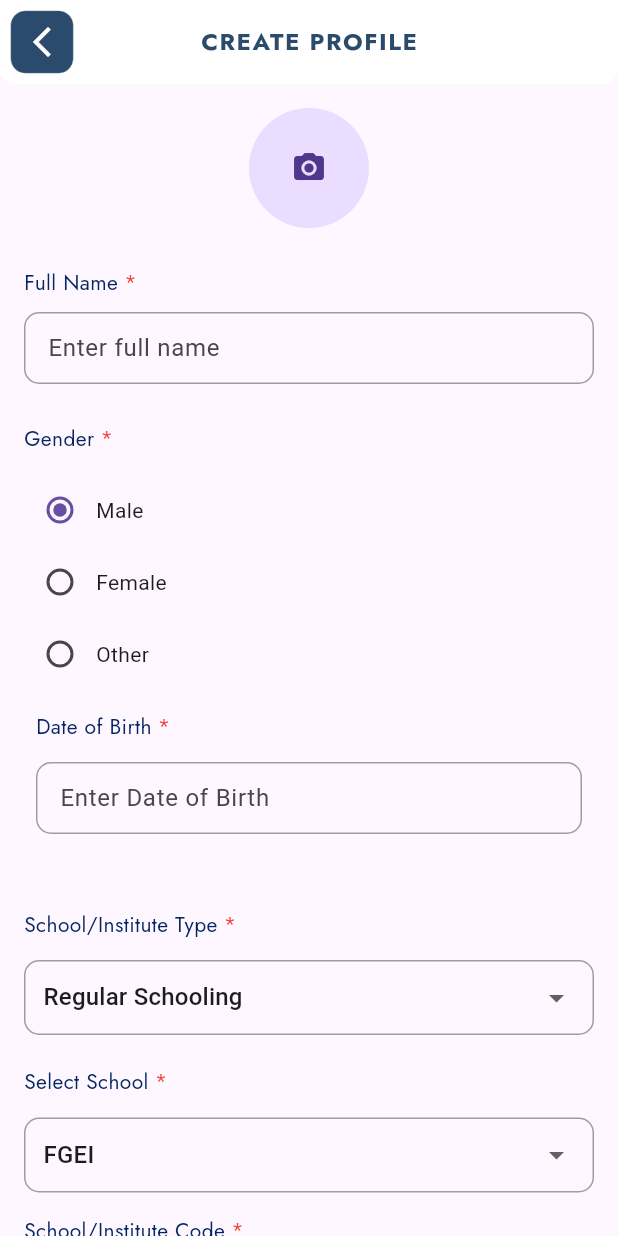
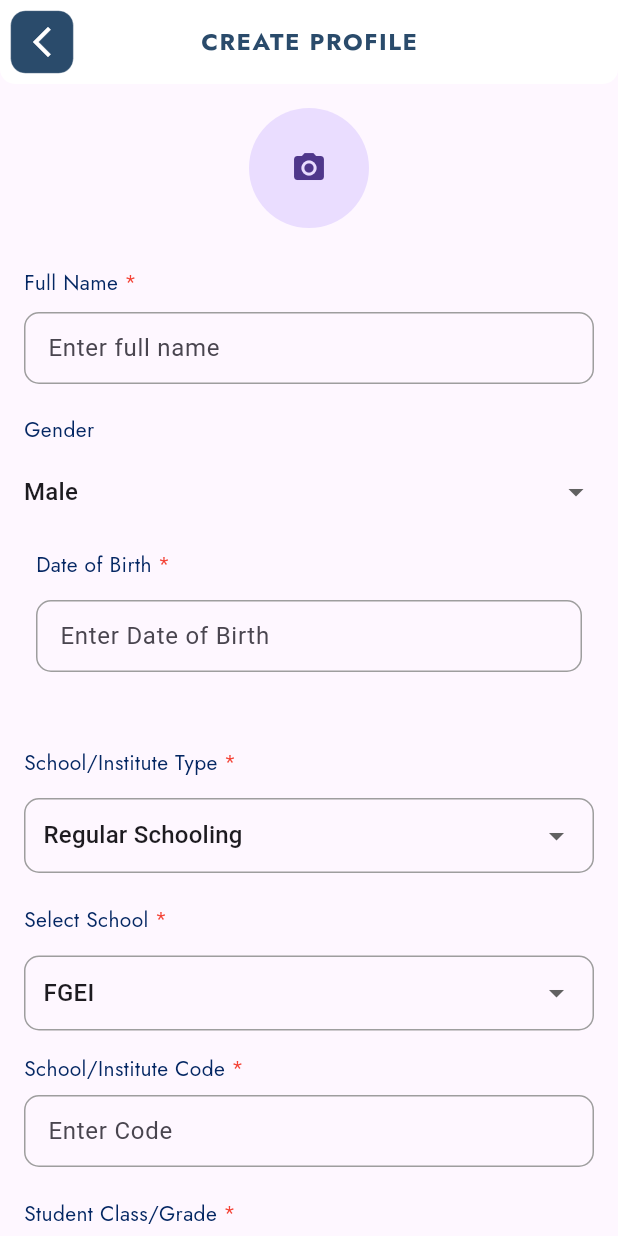
Before and after one commit to BCS201003/untitled3, a Flutter app: the screen it shows after launch, on a phone screen of 412 x 824 dp. Run offline on Flutter 3.47's test engine with Material 3 defaults, Android fonts, the light colour scheme and no system bars; our stand-ins replace clock, flutter_local_notifications, get, intl_phone_field, percent_indicator, timezone.

Commit message:
profile model update

```diff
--- a/lib/ProfileScreen/Controller/profile_controller.dart
+++ b/lib/ProfileScreen/Controller/profile_controller.dart
@@ -1,8 +1,8 @@
+// profile_controller.dart
 import 'package:flutter/foundation.dart';
 import 'package:flutter/material.dart';
 import 'package:get/get.dart';
 import 'package:untitled/ProfileScreen/Models/profilefield_model.dart';
-
 class ProfileController extends GetxController {
   String selectedSchoolList = 'FGEI';
   String selectedGender = 'Male';
@@ -10,7 +10,7 @@ class ProfileController extends GetxController {
   String selectedStudentGrade = '8th(Part 1)';
   String selectedCountry = 'Pakistan';
   String selectedState = 'Punjab';
-  String selectedCity = 'Islamabad'; // New selectedCity variable
+  String selectedCity = 'Islamabad';
 
   final TextEditingController nameController = TextEditingController();
   final TextEditingController codeController = TextEditingController();
@@ -24,12 +24,25 @@ class ProfileController extends GetxController {
   var showAddButton = true;
 
   var errorMessage = ''.obs;
+
   var isSaveButtonEnabled = false.obs;
 
   void updateSaveButtonState() {
     isSaveButtonEnabled.value = nameController.text.isNotEmpty &&
         codeController.text.isNotEmpty &&
         addressController.text.isNotEmpty;
+  }
+
+    void increment(String fullName) {
+    listSubscriberData.add(
+      {
+        'name': nameController.text,
+        'gender': selectedGender,
+        'grades': selectedStudentGrade,
+        'state': selectedState,
+      },
+    );
+    update();
   }
 
   void changeName(String value) {
@@ -42,20 +55,6 @@ class ProfileController extends GetxController {
       namesList.add(value);
       update();
     }
-  }
-
-  List<Map<String, String>> listSubscriberData = [];
-
-  void increment(String fullName) {
-    listSubscriberData.add(
-      {
-        'name': nameController.text,
-        'gender': selectedGender,
-        'grades': selectedStudentGrade,
-        'state': selectedState,
-      },
-    );
-    update();
   }
 
   void changeBirth(String value) {
@@ -99,7 +98,7 @@ class ProfileController extends GetxController {
   }
 
   void changeCity(String newValue) {
-    selectedCity = newValue; // Update selected city
+    selectedCity = newValue;
     update();
   }
 
@@ -107,6 +106,8 @@ class ProfileController extends GetxController {
     selectedState = newValue;
     update();
   }
+  List<Map<String, String>> listSubscriberData = [];
+
 
   void handleAddStudentButton() {
     if (listSubscriberData.length >= 5) {
--- a/lib/ProfileScreen/Models/profilefield_model.dart
+++ b/lib/ProfileScreen/Models/profilefield_model.dart
@@ -1,47 +1,43 @@
 class ProfileFieldModel {
   String fullName;
+  String dateOfBirth;
   String country;
-  String dateOfBirth;
   String city;
+  String address;
+  String gender;
+  String schoolCode;
+  String studentGrade;
+  String selectedSchoolList;
+  String schoolType;
+  String state; // New field for state
 
   ProfileFieldModel({
     required this.fullName,
+    required this.dateOfBirth,
     required this.country,
-    required this.dateOfBirth,
     required this.city,
+    required this.address,
+    required this.gender,
+    required this.schoolCode,
+    required this.studentGrade,
+    required this.selectedSchoolList,
+    required this.schoolType,
+    required this.state, // Initialize the new field
   });
-
-  factory ProfileFieldModel.fromJson(Map<String, dynamic> json) {
-    return ProfileFieldModel(
-      fullName: json['fullName'] ?? '',
-      country: json['country'] ?? '',
-      dateOfBirth: json['dateOfBirth'] ?? '',
-      city: json['city'] ?? '', // Handle city
-    );
-  }
 
   Map<String, dynamic> toJson() {
     return {
       'fullName': fullName,
+      'dateOfBirth': dateOfBirth,
       'country': country,
-      'dateOfBirth': dateOfBirth,
-      'city': city, // Include city when converting to JSON
+      'city': city,
+      'address': address,
+      'gender': gender,
+      'schoolCode': schoolCode,
+      'studentGrade': studentGrade,
+      'selectedSchoolList': selectedSchoolList,
+      'schoolType': schoolType,
+      'state': state, // Add to JSON
     };
   }
-
-  void updateFullName(String name) {
-    fullName = name;
-  }
-
-  void updateCountry(String country) {
-    this.country = country;
-  }
-
-  void updateDateOfBirth(String date) {
-    dateOfBirth = date;
-  }
-
-  void updateCity(String city) {
-    this.city = city; // Update city
-  }
 }
--- a/lib/ProfileScreen/Widget/address.dart
+++ b/lib/ProfileScreen/Widget/address.dart
@@ -1,4 +1,4 @@
-//address.dart
+// address.dart
 import 'package:flutter/material.dart';
 import 'package:untitled/ProfileScreen/Controller/profile_controller.dart';
 
@@ -43,7 +43,7 @@ class AddressDropdown extends StatelessWidget {
         TextField(
           controller: controller.addressController,
           onChanged: (String v) {
-            controller.changeAddress(v);
+            controller.changeAddress(v); // Update the address in the controller
           },
           decoration: const InputDecoration(
             contentPadding: EdgeInsets.all(12),
--- a/lib/ProfileScreen/Widget/city.dart
+++ b/lib/ProfileScreen/Widget/city.dart
@@ -47,7 +47,8 @@ class CityDropdown extends StatelessWidget {
             value: controller.selectedCity,
             onChanged: (String? newValue) {
               if (newValue != null) {
-                controller.changeCity(newValue); // Update city selection
+                controller.changeCity(newValue);
+
               }
             },
             items: <String>['Islamabad', 'Rawalpindi']
--- a/lib/ProfileScreen/Widget/full_name.dart
+++ b/lib/ProfileScreen/Widget/full_name.dart
@@ -49,6 +49,7 @@ class FullNameField extends StatelessWidget {
                   controller.changeName(value); // Update controller's name
                   controller.validateFullName(value); // Validate name
                 },
+
                 decoration: InputDecoration(
                   contentPadding: const EdgeInsets.all(12),
                   hintText: 'Enter full name',
--- a/lib/ProfileScreen/Widget/gender.dart
+++ b/lib/ProfileScreen/Widget/gender.dart
@@ -1,95 +1,46 @@
+// gender_dropdown.dart
 import 'package:flutter/material.dart';
-import 'package:get/get.dart';
 import 'package:untitled/ProfileScreen/Controller/profile_controller.dart';
 
 class GenderSelector extends StatelessWidget {
   final ProfileController controller;
 
-  const GenderSelector({super.key, required this.controller});
+  const GenderSelector({
+    super.key,
+    required this.controller,
+  });
 
   @override
   Widget build(BuildContext context) {
     return Column(
       crossAxisAlignment: CrossAxisAlignment.start,
       children: [
-        const Row(
-          children: [
-            Text(
+        const Text(
           'Gender',
           style: TextStyle(
             fontFamily: 'Jost',
             fontSize: 14,
             fontWeight: FontWeight.w500,
-                height: 31.78 / 14,
             color: Color(0xFF042763),
           ),
         ),
-            SizedBox(width: 4),
-            Text(
-              '*',
-              style: TextStyle(
-                fontFamily: 'Jost',
-                fontSize: 14,
-                fontWeight: FontWeight.w500,
-                height: 31.78 / 14,
-                color: Colors.red,
-              ),
-            ),
-          ],
-        ),
         const SizedBox(height: 8),
-        GetBuilder<ProfileController>(
-          builder: (controller) {
-            return Column(
-              children: [
-                Row(
-                  children: [
-                    Radio<String>(
-                      value: 'Male',
-                      groupValue: controller.selectedGender,
-                      onChanged: (value) => controller.changeGender(value!),
-                    ),
-                    const Flexible(
-                      child: Text(
-                        'Male',
-                        overflow: TextOverflow.ellipsis,
-                      ),
-                    ),
-                  ],
-                ),
-                Row(
-                  children: [
-                    Radio<String>(
-                      value: 'Female',
-                      groupValue: controller.selectedGender,
-                      onChanged: (value) => controller.changeGender(value!),
-                    ),
-                    const Flexible(
-                      child: Text(
-                        'Female',
-                        overflow: TextOverflow.ellipsis,
-                      ),
-                    ),
-                  ],
-                ),
-                Row(
-                  children: [
-                    Radio<String>(
-                      value: 'Other',
-                      groupValue: controller.selectedGender,
-                      onChanged: (value) => controller.changeGender(value!),
-                    ),
-                    const Flexible(
-                      child: Text(
-                        'Other',
-                        overflow: TextOverflow.ellipsis,
-                      ),
-                    ),
-                  ],
-                ),
-              ],
+        DropdownButton<String>(
+          value: controller.selectedGender,
+          onChanged: (String? newValue) {
+            if (newValue != null) {
+              controller.changeGender(newValue);
+            }
+          },
+          items: <String>['Male', 'Female', 'Other']
+              .map<DropdownMenuItem<String>>((String value) {
+            return DropdownMenuItem<String>(
+              value: value,
+              child: Text(value),
             );
-          },
+          }).toList(),
+          isExpanded: true,
+          underline: const SizedBox(),
         ),
       ],
     );
--- a/lib/ProfileScreen/Widget/school_grade.dart
+++ b/lib/ProfileScreen/Widget/school_grade.dart
@@ -1,3 +1,4 @@
+// school_grade_dropdown.dart
 import 'package:flutter/material.dart';
 import 'package:untitled/ProfileScreen/Controller/profile_controller.dart';
 
--- a/lib/ProfileScreen/Widget/school_list.dart
+++ b/lib/ProfileScreen/Widget/school_list.dart
@@ -1,3 +1,4 @@
+// school_list.dart
 import 'package:flutter/material.dart';
 import 'package:untitled/ProfileScreen/Controller/profile_controller.dart';
 
@@ -16,8 +17,7 @@ class SchoolListState extends State<SchoolList> {
   @override
   void initState() {
     super.initState();
-    // Initialize with the value from the controller
-    selectedSchool = widget.controller.selectedSchoolList;
+    selectedSchool = widget.controller.selectedSchoolList; // Initialize from the controller
   }
 
   @override
```
Also changed, not shown: lib/ProfileScreen/Widget/country.dart (+10 -7 lines), lib/ProfileScreen/Widget/dateofbirth.dart (+7 -0 lines). Lines whose indentation alone changed are shown as unchanged.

- _Action item_
Within the entries, find all lines holding "selectedSchoolList" and copy each one.

- _Response area_
   String selectedSchoolList = 'FGEI';
+  String selectedSchoolList;
+    required this.selectedSchoolList,
+      'selectedSchoolList': selectedSchoolList,
-    selectedSchool = widget.controller.selectedSchoolList;
+    selectedSchool = widget.controller.selectedSchoolList; // Initialize from the controller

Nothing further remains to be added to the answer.